Goitse is one of the most talented young Traditional bands in Ireland and they now are making a name for themselves abroad. We caught up with them to hear more about the band and their music.
You are 5 very talented and accomplished musicians in the band. Can you introduce yourselves and tell us more about your music? So there are five of us in the band; Tadhg Ó Meachair on piano accordion and piano, Colm Phelan on Bodhrán, Áine Mc Geeney on fiddle, James Harvey on banjo and Conal O’Kane on guitar. We play a lively mix of old and contemporary traditional Irish music with a focus on high energy and unique arrangements. Our music is influenced by a range of musical genres and our instrumental pieces are interspersed with some vocal numbers where Áine’s distinctive style of singing takes centre-stage.
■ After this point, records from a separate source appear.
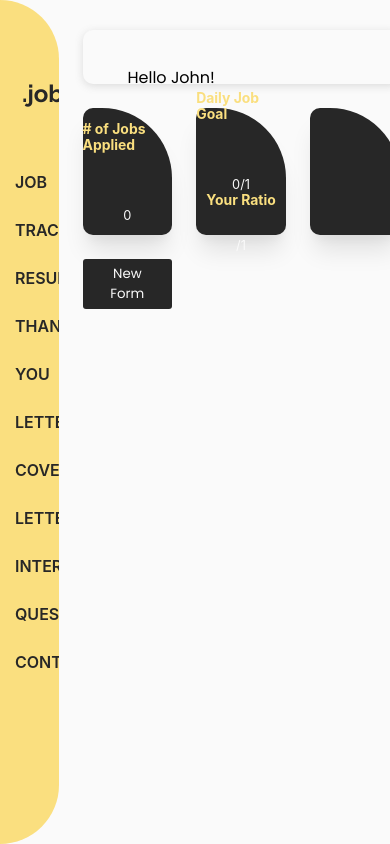
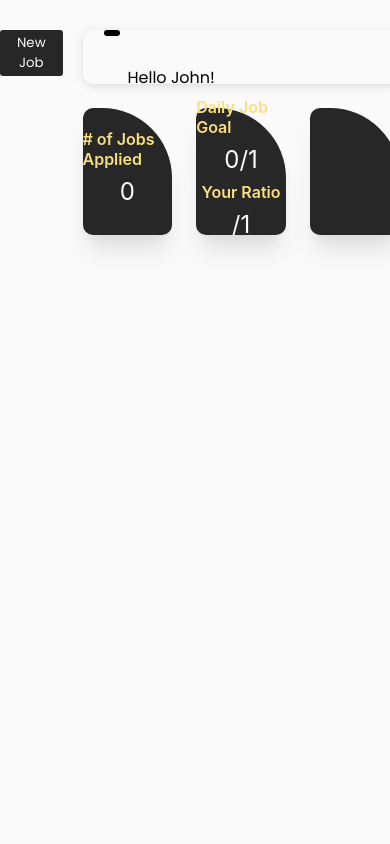
Before and after one commit to wesleyhedrick/JobFolder, a React (Create React App) app in the folder capstone-fe/: page /dashboard in a window 390 px wide. Built offline with nearby package versions, Linux system fonts and the light colour scheme.

Commit message:
got sidebar somewhat responsive

```diff
--- a/capstone-fe/src/components/Dashboard.jsx
+++ b/capstone-fe/src/components/Dashboard.jsx
@@ -1,5 +1,6 @@
 import { Link } from 'react-router-dom'
 import './styles/Dashboard.css'
+import './styles/DisplayPanel.css'
 import Sidebar from './Sidebar';
 import DisplayPanel from './DisplayPanel';
 import Settings from './Settings';
--- a/capstone-fe/src/components/DisplayPanel.jsx
+++ b/capstone-fe/src/components/DisplayPanel.jsx
@@ -94,13 +94,13 @@ function DisplayPanel({
                         return(
                             <div>
                     <Modal isOpen={contactsFeedbackModalIsOpen} onRequestClose={()=>setContactsFeedbackModalIsOpen(false)}>
-                        <div>
+                        <div className="data-confirm">
                             <h2>We added your new contact!</h2>
                             <button className="new-app-btn" onClick={()=> setContactsFeedbackModalIsOpen(false)}>Close</button>
                         </div>
                     </Modal>
                     <Modal isOpen={contactsModalIsOpen} onRequestClose={()=>setContactsModalIsOpen(false)}>
-                        <form onSubmit={createNewContact}>
+                        <form className="modal-form" onSubmit={createNewContact}>
                             <label htmlFor="name"></label>
                             <input type="text" name="name" id="name"/>
                             <label htmlFor="phone"></label>
@@ -127,7 +127,9 @@ function DisplayPanel({
                             </div>
                         </Modal>
                         <Modal isOpen={jobAppFormModalIsOpen} onRequestClose={()=> setJobAppFormModalIsOpen(false)}>
-                            <form onSubmit={(e)=>createNewAppRecord(e)} action="">
+
+                            {/* **added class** */}
+                            <form className="modal-form" onSubmit={(e)=>createNewAppRecord(e)} action="">
                                 <label htmlFor="company_name">Company Name</label>
                                 <input name="company_name" id="company_name"type="text"/>
 
@@ -151,13 +153,20 @@ function DisplayPanel({
 
                                 <label htmlFor="date_applied">Date Applied</label>
                                 <input type="date" name="date_applied" id="date_applied"/>
-                                <input type="submit" value="Submit"/>
+                                <input className="new-app-btn" type="submit" value="Submit"/>
                             </form>
                         </Modal>
 
+
+
+
+                        <div className="mel">
+
                         {displayOutPut.map(item => <div>{item.company_name} {item.role} {item.date_applied}</div>)}
-                        <button className="new-app-btn" onClick={()=> setJobAppFormModalIsOpen(true)}>New Form</button>
+                        <button className="new-app-btn" onClick={()=> setJobAppFormModalIsOpen(true)}>New Job</button>
+                        </div>
                     </div>
+
                 )
                 case 'interview-questions':
                     return(
@@ -166,7 +175,7 @@ function DisplayPanel({
                             <h1>Interview Question Submitted</h1>
                         </Modal>
                         <Modal isOpen={IQFormModalIsOpen} onRequestClose={()=> setIQFormModalIsOpen(false)}>
-                            <form onSubmit={createNewIQ}action="">
+                            <form className="modal-form" onSubmit={createNewIQ}action="">
                                 <label htmlFor="interview-question">Question</label>
                                 <input name="question" id="interview-question" type="text"/>
                                 <label htmlFor="interview-answer">Answer (If its summarizable)</label>
@@ -190,23 +199,31 @@ function DisplayPanel({
                     return(
                         <div className="display-panel">
                                 <Modal isOpen={docUploadModalIsOpen} onRequestClose={()=>setDocUploadModalIsOpen(false)}>
-                                    <form onSubmit={uploadDocument} method="POST" encType="multipart/form-data">
+
+                                    <form className="modal-form" onSubmit={uploadDocument} method="POST" encType="multipart/form-data">
                                         <label htmlFor="file">Select a File</label>
                                         <input type="file" name="file" id="file"/>
-                                        <input type="submit" value="Upload"/>
+                                        {/* add-class */}
+                                        <input className="modal-btn" type="submit" value="Upload"/>
                                     </form>
                                 </Modal>
+
+
                                 <Modal isOpen={docUploadFeedbackModalIsOpen} onRequestClose={()=>setDocUploadFeedbackModalIsOpen(false)}>
-                                    <div>
+                                    <div className="modal-form">
                                         <h2>Document Uploaded</h2>
                                         <button>Close</button>
                                     </div>
                                 </Modal>
+                                {/* add-class */}
                             <button className="new-app-btn" onClick={()=> {setDocUploadModalIsOpen(true)}}>Upload</button>
+
                             {
                                 displayOutPut.map(item => <div>{item.title} {item.doc_type}</div>)
                             }
+
                             Hello world
+
                         </div>
                     )
     }
--- a/capstone-fe/src/components/HeadsUpDisplay.jsx
+++ b/capstone-fe/src/components/HeadsUpDisplay.jsx
@@ -1,18 +1,20 @@
-import './styles/Dashboard.css'
+import './styles/HeadsUpDisplay.css'
 
 function HeadsUpDisplay({countOfJobs,appReality,appRatio,inspiration}) {
     return(
         <>
             <div className="head1">
-            <h6># of Jobs Applied</h6><br/>
-              <p>{countOfJobs}</p>
+            <span># of Jobs Applied</span>
+              <p className="count-in-head">{countOfJobs}</p>
             </div>
+
             <div className="head2">
-            <h6>Daily Job Goal</h6><br/>
-              <p>{appRatio}/1</p>
-              <h6>Your Ratio</h6>
-              <p>{appReality}/1</p>
+            <span>Daily Job Goal</span>
+              <p className="count-in-head">{appRatio}/1</p>
+              <span>Your Ratio</span>
+              <p className="count-in-head">{appReality}/1</p>
             </div>
+
             <div className="head3">{inspiration}</div>
         </>
     )
--- a/capstone-fe/src/components/InterviewQuestions.jsx
+++ b/capstone-fe/src/components/InterviewQuestions.jsx
@@ -6,7 +6,7 @@ function InterviewQuestions({changeDisplayOutput}){
     return (
         <div>
             {Array.from({length: 13}, (_,i)=> <div>Interview Question {i+1}</div>)}
-            <div className='job-tracker' onClick={(e)=> changeDisplayOutput(e.target.className)}>Back</div>
+            <div className='interview' onClick={(e)=> changeDisplayOutput(e.target.className)}>Back</div>
         </div>
     )
 }
--- a/capstone-fe/src/components/ResumeSummary.jsx
+++ b/capstone-fe/src/components/ResumeSummary.jsx
@@ -1,6 +1,6 @@
 function ResumeSummary({changeDisplayOutput}){
     return(
-        <div>
+        <div className="resume-summary">
             {Array.from({length: 13}, (_,i)=> <div>Resume {i+1}</div>)}
             <div className='job-tracker' onClick={(e)=> changeDisplayOutput(e.target.className)}>Back</div>
         </div>
--- a/capstone-fe/src/components/Sidebar.jsx
+++ b/capstone-fe/src/components/Sidebar.jsx
@@ -1,5 +1,6 @@
 import { HiMenu } from "react-icons/hi";
-import './styles/Dashboard.css'
+import { HiX } from "react-icons/hi";
+import './styles/Sidebar.css'
 import {
     Link
 } from 'react-router-dom';
@@ -19,18 +20,22 @@ function Sidebar({id, getSummaryData}) {
 
 
     return (
-        <>
+    <>
+        <input type="checkbox" name="" id="check" />
             <div className="sidebar-container">
-            <label for="" class="menu-btn"><i class="HiMenu"></i></label>
+                <label for="check">
+                    <i class={HiX} id="times"></i>
+                    <i class={HiMenu} id="bars"></i>
+                </label>
                 <div className="sidebar">
                     <h1>.jobfolder</h1>
                     {navBarItems.map(item =>
                         <div onClick={(e)=>getSummaryData(e)} className={item.value}>{item.content}</div>)
                     }
                     <div className='contacts' onClick={(e)=>getSummaryData(e)}>Contacts</div>
-                </div>
             </div>
-        </>
+        </div>
+    </>
     )
 }
 
--- a/capstone-fe/src/components/styles/Dashboard.css
+++ b/capstone-fe/src/components/styles/Dashboard.css
@@ -1,5 +1,4 @@
-body,
-html {
+body {
     height: 100vh;
     background: #fafafa;
 }
@@ -18,118 +17,6 @@ html {
         "sidebar main main main"
         "sidebar main main main";
 }
-
-/* * Start Sidebar*/
-
-.sidebar-container {
-    font-size: 1rem;
-    grid-area: sidebar;
-    background-color: #fadf7f;
-    -webkit-border-top-right-radius: 100px;
-    -webkit-border-bottom-right-radius: 100px;
-    -moz-border-radius-topright: 100px;
-    -moz-border-radius-bottomright: 100px;
-    border-top-right-radius: 100px;
-    border-bottom-right-radius: 100px;
-    padding-top: 70px;
-    color: #272727;
-    top: 0;
-    left: 0;
-    height: 100vh;
-    cursor: pointer;
-}
-
-.sidebar {
-    width: 100%;
-    padding-left: 15px;
-    line-height: 3rem;
-    text-transform: uppercase;
-    font-weight: 600;
-    overflow: hidden;
-}
-
-.sidebar :hover {
-    color: #767676;
-    transition: 0.6s ease;
-}
-
-h1 {
-    text-transform: none;
-    font-family: "Raleway", sans-serif;
-    font-size: 1.5rem;
-    margin-left: 7px;
-    padding-bottom: 40px;
-}
-
-/* * End  Sidebars */
-
-/* * Start Heads Up Display */
-
-.head1 {
-    font-size: 1.3rem;
-    display: flex;
-    justify-content: center;
-    align-items: center;
-    flex-direction: column;
-    grid-area: head1;
-    background: #272727;
-    color: #fadf7f;
-    -webkit-border-radius: 10px;
-    -webkit-border-top-right-radius: 70px;
-    -moz-border-radius: 10px;
-    -moz-border-radius-topright: 70px;
-    border-radius: 10px;
-    border-top-right-radius: 70px;
-    box-shadow: rgba(0, 0, 0, 0.1) 0px 20px 25px -5px,
-        rgba(0, 0, 0, 0.04) 0px 10px 10px -5px;
-}
-
-.head2 {
-    font-size: 1.3rem;
-    display: flex;
-    justify-content: center;
-    align-items: center;
-    flex-direction: column;
-    grid-area: head1;
-    background: #272727;
-    color: #fadf7f;
-    -webkit-border-radius: 10px;
-    -webkit-border-top-right-radius: 70px;
-    -moz-border-radius: 10px;
-    -moz-border-radius-topright: 70px;
-    border-radius: 10px;
-    border-top-right-radius: 70px;
-    box-shadow: rgba(0, 0, 0, 0.1) 0px 20px 25px -5px,
-        rgba(0, 0, 0, 0.04) 0px 10px 10px -5px;
-}
-
-.head3 {
-    font-size: 1.3rem;
-    display: flex;
-    justify-content: center;
-    align-items: center;
-    grid-area: head1;
-    background: #272727;
-    color: #fadf7f;
-    -webkit-border-radius: 10px;
-    -webkit-border-top-right-radius: 70px;
-    -moz-border-radius: 10px;
-    -moz-border-radius-topright: 70px;
-    border-radius: 10px;
-    border-top-right-radius: 70px;
-    box-shadow: rgba(0, 0, 0, 0.1) 0px 20px 25px -5px,
-        rgba(0, 0, 0, 0.04) 0px 10px 10px -5px;
-}
-
-.head2 {
-    grid-area: head2;
-}
-
-.head3 {
-    grid-area: head3;
-}
-
-/* * End Heads Up Display */
 
 /* * Start Settings */
 
@@ -152,36 +39,13 @@ h1 {
 
 /* * End settings */
 
-/* * Start Display Panel */
+/* **Start Job modal** */
 
-.display-panel {
-    grid-area: main;
-    background-color: #fafafa;
-    box-shadow: rgba(0, 0, 0, 0.1) 0px 20px 25px -5px,
-        rgba(0, 0, 0, 0.04) 0px 10px 10px -5px;
+.modal-form > label {
+    color: black;
 }
 
-.new-app-btn {
-    font-family: "Poppins", sans-serif;
-    background: #272727;
-    color: #fafafa;
-    border: none;
-    padding: 5px 17px;
-    border-radius: 3px;
-    cursor: pointer;
-    transition: 0.4s all ease-in-out;
-}
-
-.new-app-btn:hover {
-    background: #fadf7f;
-    color: #272727;
-}
-
-/* * End Display Panel */
-
-/* **Start Job modal** */
-
-.job-modal {
+.modal-form {
     margin-top: 30px;
     display: flex;
     flex-direction: column;
@@ -190,11 +54,7 @@ h1 {
     width: 100%;
 }
 
-.job-modal > label {
-    color: black;
-}
-
-.job-modal-btn {
+.modal-btn {
     margin-top: 30px;
     font-family: "Poppins", sans-serif;
     background: #272727;
@@ -206,7 +66,7 @@ h1 {
     transition: 0.4s all ease-in-out;
 }
 
-.job-modal-btn:hover {
+.modal-btn:hover {
     background: #fadf7f;
     color: #272727;
 }
@@ -214,22 +74,6 @@ h1 {
 /* **End Job Modal** */
 
 /* * Start Interview questions */
-
-.interview-sub {
-    margin-top: 150px;
-    display: flex;
-    justify-content: center;
-    align-items: center;
-}
-
-/* .interview-questions {
-    margin-top: 30px;
-    display: flex;
-    flex-direction: column;
-    justify-content: center;
-    align-items: center;
-    width: 100%;
-} */
 
 /* * End Interview questions */
 
@@ -244,7 +88,13 @@ h1 {
 }
 /* * End Data confirm */
 
-/** Modal  */
+/** Contacts  */
+
+contacts {
+    background-color: blue;
+}
+
+/* **End of Contacts** */
 
 /* ** Media Queries */
 
--- /dev/null
+++ b/capstone-fe/src/components/styles/DisplayPanel.css
@@ -0,0 +1,28 @@
+/* * Start Display Panel */
+
+.display-panel {
+    grid-area: main;
+    background-color: #fafafa;
+    box-shadow: rgba(0, 0, 0, 0.1) 0px 20px 25px -5px,
+        rgba(0, 0, 0, 0.04) 0px 10px 10px -5px;
+}
+
+.new-app-btn {
+    text-align: center;
+    font-family: "Poppins", sans-serif;
+    background: #272727;
+    color: #fafafa;
+    border: none;
+    padding: 3px 17px;
+    border-radius: 3px;
+    cursor: pointer;
+    transition: 0.4s all ease-in-out;
+    margin-top: 30px;
+}
+
+.new-app-btn:hover {
+    background: #fadf7f;
+    color: #272727;
+}
+
+/* * End Display Panel */
--- /dev/null
+++ b/capstone-fe/src/components/styles/HeadsUpDisplay.css
@@ -0,0 +1,79 @@
+/* * Start Heads Up Display */
+
+.head1 {
+    font-size: 1.5rem;
+    display: flex;
+    justify-content: center;
+    align-items: center;
+    flex-direction: column;
+    grid-area: head1;
+    background: #272727;
+    color: #fadf7f;
+    -webkit-border-radius: 10px;
+    -webkit-border-top-right-radius: 70px;
+    -moz-border-radius: 10px;
+    -moz-border-radius-topright: 70px;
+    border-radius: 10px;
+    border-top-right-radius: 70px;
+    box-shadow: rgba(0, 0, 0, 0.1) 0px 20px 25px -5px,
+        rgba(0, 0, 0, 0.04) 0px 10px 10px -5px;
+}
+
+span {
+    font-size: 1rem;
+    font-weight: 600;
+    margin: 0;
+}
+
+.count-in-head {
+    font-size: 1.5rem;
+    margin: 0;
+    line-height: 45px;
+}
+
+.head2 {
+    font-size: 1.3rem;
+    display: flex;
+    justify-content: center;
+    align-items: center;
+    flex-direction: column;
+    grid-area: head1;
+    background: #272727;
+    color: #fadf7f;
+    -webkit-border-radius: 10px;
+    -webkit-border-top-right-radius: 70px;
+    -moz-border-radius: 10px;
+    -moz-border-radius-topright: 70px;
+    border-radius: 10px;
+    border-top-right-radius: 70px;
+    box-shadow: rgba(0, 0, 0, 0.1) 0px 20px 25px -5px,
+        rgba(0, 0, 0, 0.04) 0px 10px 10px -5px;
+}
+
+.head3 {
+    font-size: 1.3rem;
+    display: flex;
+    justify-content: center;
+    align-items: center;
+    grid-area: head1;
+    background: #272727;
+    color: #fadf7f;
+    -webkit-border-radius: 10px;
+    -webkit-border-top-right-radius: 70px;
+    -moz-border-radius: 10px;
+    -moz-border-radius-topright: 70px;
+    border-radius: 10px;
+    border-top-right-radius: 70px;
+    box-shadow: rgba(0, 0, 0, 0.1) 0px 20px 25px -5px,
+        rgba(0, 0, 0, 0.04) 0px 10px 10px -5px;
+}
+
+.head2 {
+    grid-area: head2;
+}
+
+.head3 {
+    grid-area: head3;
+}
+
+/* * End Heads Up Display */
--- /dev/null
+++ b/capstone-fe/src/components/styles/Sidebar.css
@@ -0,0 +1,79 @@
+/* * Start Sidebar*/
+
+.sidebar-container {
+    -webkit-border-top-right-radius: 100px;
+    -webkit-border-bottom-right-radius: 100px;
+    -moz-border-radius-topright: 100px;
+    -moz-border-radius-bottomright: 100px;
+    font-size: 1rem;
+    height: 100vh;
+    position: absolute;
+    z-index: 1;
+    transition: 0.5s ease;
+    transform: translateX(-250px);
+    width: 220px;
+    grid-area: sidebar;
+    background-color: #fadf7f;
+    border-top-right-radius: 100px;
+    border-bottom-right-radius: 100px;
+    padding-top: 70px;
+    color: #272727;
+    top: 0;
+    left: 0;
+    height: 100vh;
+    cursor: pointer;
+}
+
+.sidebar {
+    width: 100%;
+    padding-left: 15px;
+    line-height: 3rem;
+    text-transform: uppercase;
+    font-weight: 600;
+    overflow: hidden;
+}
+
+.sidebar :hover {
+    color: #ffffff;
+    transition: 0.6s ease;
+}
+
+h1 {
+    text-transform: none;
+    font-family: "Raleway", sans-serif;
+    font-size: 1.5rem;
+    margin-left: 7px;
+    padding-bottom: 40px;
+}
+
+#check {
+    -webkit-appearance: none;
+    visibility: hidden;
+    display: none;
+}
+
+#times {
+    position: absolute;
+    right: -150px;
+    top: 30px;
+    font-size: 25px;
+    border-radius: 3px;
+    color: #fff;
+    padding: 3px 8px;
+    cursor: pointer;
+    background-color: #000;
+}
+
+#bars {
+    background-color: rgb(219, 20, 20);
+}
+
+#check:checked ~ .sidebar-container {
+    transform: translateX(0);
+}
+
+#check:checked ~ .sidebar-container #bars {
+    display: none;
+}
+
+/* * End  Sidebars */
```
When did you start playing together? We are all graduates of an undergraduate degree in Irish music from the Irish World Academy of Music and Dance at the University of Limerick in Ireland. When a few of us were asked to play for a charity event during the first few weeks of college, we noticed a definite energy and spark to the music and we decided to start a band and it just went from there!
Goitse has a unique and distinctive sound that is not only influenced by Traditional Irish music but from music all over the world. Can you say more about that? Everyone in the band would have a variety of different musical influences. From teachers and tutors we’ve had individually to all of the different styles of music we listen to. During a typical journey in the band’s tour bus, the radio tends to flick from Irish music to bluegrass, from to jazz to classical music, and even to some rap and rock. Over the years we have recorded music from Brazil, Scandinavia, Canada and the United States. Apart from that, we’ve also collaborated with bands from all over the world including bands from Malawi and Guinea. So I guess there is a definite awareness there of a range of different musics, although we keep ourselves rooted firmly in Irish music.
You find the lyrics and the meanings behind the songs very important when you choose old traditional songs or write your own songs. In your opinion, what are good lyrics and a good song? I think for us, because most of our music is instrumental, and therefore without lyrics, what we try to convey are different feelings and moods, with a big focus on channelling some fun and energy and getting that across to the crowd. When it comes then to choosing vocal numbers, we’re looking for a good story or message to engage with and maybe also something that might provide some contrast to other parts of the show.
What can people expect to hear when they come to a Goitse concert? People should expect lively, energetic music and to have good fun! They’ll hear some original music mixed with some very old music and some nice songs as well. But most of all, people should expect an all-round good time!
You have toured in many countries already and this summer you will be playing at the Cambridge Folk Festival for the first time. How do you feel about playing at one of the best Folk festivals in the world? This is definitely a busy summer for Goitse for sure. We’ve our first-ever Spanish concert, as well as some festivals in Germany, Italy and the US. But Cambridge is definitely one of those ones that you hear about all of the time in music circles. We’re just delighted that our debut English gig is such a prestigious one and are very excited altogether.
What are your plans for this year? New record or touring? We’ll head in to the studio towards the end of the year to hopefully have an album ready to go for next year. That’ll be an exciting process as always. I think for most musicians, after performing, the best part of the job is that creative process and getting into the mode of composing and arranging and digging out old tunes and songs as well. Apart from that, we have a Danish tour and a German tour lined up for later in 2015. So it’ll be busy, busy, busy!
Goitse is an informal Gaelic Irish greeting meaning “come here”. I am sure the non-Irish audience wonder how to pronounce it and even in Ireland I heard itpronounced in many different ways. Having an Irish name for the band, has that created problems when touring abroad? I think the different pronunciations of the band-name are a great talking point everywhere we go! It definitely isn’t the easiest to explain to non-Irish-speakers, but the fact that it is that little bit unusual makes it memorable in its own way. For us as well, we are very proud of our culture and that doesn’t stop at the music. A few of us would have played Gaelic sports growing up and Tadhg and Áine are both fluent Irish speakers. So it’s good to promote the language and show off not only the things that make Ireland unique, but also the unique ways that we as a band can explore our Irishness.
Any questions you wished I asked? Just make sure to check us out online at goitse.ie and on Youtube and Facebook and Twitter, etc. Our latest album ‘Tall Tales and Misadventures’ is available from our website, iTunes and CDBaby. All of our upcoming tour dates are at goitse.ie as well. Thanks very much!
Tour dates May, 23, Garter Lane, Waterford City July 17, Whelans, Dublin August 1, Cambridge Folk Festival (UK) August 2, Cambridge Folk Festival(UK)